Osteoporosis occurs five times more often in women than in men. Estrogen, a female hormone, protects against bone loss. After menopause, the ovaries produce very little estrogen. This triggers a period of rapid bone loss in women that starts one year before the final menstrual period and lasts for about three years.
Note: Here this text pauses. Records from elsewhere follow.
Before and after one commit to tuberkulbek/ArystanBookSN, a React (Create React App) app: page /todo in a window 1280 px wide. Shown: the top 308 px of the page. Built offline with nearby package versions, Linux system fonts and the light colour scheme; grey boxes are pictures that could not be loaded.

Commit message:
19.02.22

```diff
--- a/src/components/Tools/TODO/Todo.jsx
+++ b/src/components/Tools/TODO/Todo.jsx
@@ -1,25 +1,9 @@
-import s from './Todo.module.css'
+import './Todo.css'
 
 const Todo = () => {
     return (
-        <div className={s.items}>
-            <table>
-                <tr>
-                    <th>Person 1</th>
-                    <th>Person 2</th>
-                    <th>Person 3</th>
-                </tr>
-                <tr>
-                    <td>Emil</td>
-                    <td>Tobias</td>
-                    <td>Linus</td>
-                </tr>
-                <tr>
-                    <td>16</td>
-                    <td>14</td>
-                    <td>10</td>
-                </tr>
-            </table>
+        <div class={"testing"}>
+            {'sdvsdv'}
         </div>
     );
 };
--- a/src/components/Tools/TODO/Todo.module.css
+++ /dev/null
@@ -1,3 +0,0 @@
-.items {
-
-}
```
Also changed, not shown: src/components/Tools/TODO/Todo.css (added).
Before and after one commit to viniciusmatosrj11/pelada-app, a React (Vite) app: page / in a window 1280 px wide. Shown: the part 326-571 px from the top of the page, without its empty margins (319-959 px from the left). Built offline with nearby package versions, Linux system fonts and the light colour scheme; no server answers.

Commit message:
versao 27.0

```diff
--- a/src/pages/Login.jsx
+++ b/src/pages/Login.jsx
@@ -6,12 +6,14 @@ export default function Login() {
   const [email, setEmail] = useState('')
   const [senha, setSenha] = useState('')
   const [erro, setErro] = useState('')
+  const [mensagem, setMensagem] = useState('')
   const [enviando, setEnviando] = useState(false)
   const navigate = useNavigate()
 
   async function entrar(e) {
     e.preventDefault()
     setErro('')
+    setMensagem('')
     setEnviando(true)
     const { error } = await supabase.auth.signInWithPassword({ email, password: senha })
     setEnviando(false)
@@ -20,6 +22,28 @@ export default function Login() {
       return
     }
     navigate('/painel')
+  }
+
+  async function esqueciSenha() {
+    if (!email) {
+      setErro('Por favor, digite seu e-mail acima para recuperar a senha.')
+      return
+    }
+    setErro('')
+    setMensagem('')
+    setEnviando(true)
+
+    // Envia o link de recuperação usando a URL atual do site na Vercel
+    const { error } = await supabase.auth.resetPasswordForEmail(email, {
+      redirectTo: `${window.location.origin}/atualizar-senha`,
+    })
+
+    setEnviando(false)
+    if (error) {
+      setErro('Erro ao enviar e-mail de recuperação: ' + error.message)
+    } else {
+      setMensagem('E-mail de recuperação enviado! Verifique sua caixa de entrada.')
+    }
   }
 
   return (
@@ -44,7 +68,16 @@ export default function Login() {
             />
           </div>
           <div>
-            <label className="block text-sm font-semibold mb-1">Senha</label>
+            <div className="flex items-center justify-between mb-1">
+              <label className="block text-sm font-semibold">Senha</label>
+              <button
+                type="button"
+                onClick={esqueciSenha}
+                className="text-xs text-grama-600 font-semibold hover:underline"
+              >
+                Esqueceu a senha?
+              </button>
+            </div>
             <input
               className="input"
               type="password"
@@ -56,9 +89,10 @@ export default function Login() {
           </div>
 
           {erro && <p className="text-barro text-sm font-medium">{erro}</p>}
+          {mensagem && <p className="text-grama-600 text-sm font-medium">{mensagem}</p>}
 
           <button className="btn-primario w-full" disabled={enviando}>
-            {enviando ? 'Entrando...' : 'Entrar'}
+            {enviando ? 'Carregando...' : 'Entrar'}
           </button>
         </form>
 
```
The natural effects of aging on bones may contribute to this bone loss as well.

Risk Factors

The following factors cause or contribute to osteoporosis and fractures:

  • bonesCertain medications
  • Diseases such as inflammatory bowel disease, rheumatoid arthritis and lupus
  • Low calcium intake
  • Vitamin D insufficiency
  • Excess vitamin A
  • High caffeine intake
  • High salt intake
  • Aluminum (in antacids)
  • Alcohol (three or more drinks per day)
  • Inadequate physical activity or being immobile
  • Smoking (active or passive)
  • Falling
  • Being thin

Symptoms

Osteoporosis may not cause any symptoms for decades. However, some signs and symptoms do occur as the disease progresses. As the spinal bones weaken, they can fracture. Fracture in the front part of the spinal bones can result in loss of height or a slight curving of the spine. This type of spinal fracture often causes no pain. Sometimes, fractures of the spine can cause pain that travels from the back to the sides of the body.

Diagnosis

In a bone mineral density (BMD) test, bone density is measured at the heel, spine, hip, hand or wrist. Several types of BMD tests are available. Dual-energy X-ray absorptiometry (DXA) of the hip and spine is considered to be the most accurate BMD test available.

All women aged 65 years or older should have a BMD test. Younger women and those past menopause should have a BMD test if they have had a bone fracture because of fragile bones or have other risk factors for osteoporosis, such as rheumatoid arthritis, smoking, alcoholism, a history of hip fracture in a parent or a body weight less than 127 pounds. During a DXA scan, you lie down for 3–10 minutes while a machine scans your body. With this test you are exposed to a small amount of radiation, less than the amount in a normal chest X-ray.

After the test, a T-score is given for each site measured. A negative score means that you have thinner bones than an average 30-year-old woman. A positive score means that you have stronger bones than an average 30-year-old woman. If the T-score at any site is -1 to -2.5, you have a low BMD and are at increased risk of osteoporosis. A score of -2.5 or lower means that you have osteoporosis. Treatment usually is recommended to prevent fractures.

Treatment

Various medications are used to treat osteoporosis and help reduce the risk of fractures. Some can be used for prevention.

Prevention

Woman exercisingLifestyle plays a key role in preventing osteoporosis. Exercise, a healthy diet and not smoking can help keep your bones strong and healthy throughout your life.

Exercise increases bone mass before menopause and slows bone loss after menopause. Bone is living tissue and exercise makes it grow stronger. The Centers for Disease Control and Prevention recommend that healthy adults get 150 minutes of exercise a week, which works out to be about 30 minutes on most days of the week.

Weight-bearing exercises can help keep bones strong. Weight-bearing exercises are activities performed while standing and that require your muscles and bones to work against gravity. An example is brisk walking. Non-weight-bearing exercises, such as Tai Chi, Yoga and Pilates, can build endurance and improve balance and posture, thereby reducing your risk of falls. Strength training also is good for bones. In this type of exercise, muscles and bones are strengthened by resisting against weight, such as your own body, an exercise band or handheld weights.

Calcium is important to building and maintaining healthy bones. Vitamin D helps the body absorb calcium. To increase your daily levels of calcium, eat a variety of calcium-rich foods like dark, leafy greens; yogurt, milk and cheese; and canned fish with soft bones, like salmon and sardines. You can increase your intake of vitamin D by eating foods fortified with vitamin D (orange juice, cereal and milk). You also can get vitamin D by being in the sun for 15 minutes a few days a week.

Source: American College of Obstetricians and Gynecologists.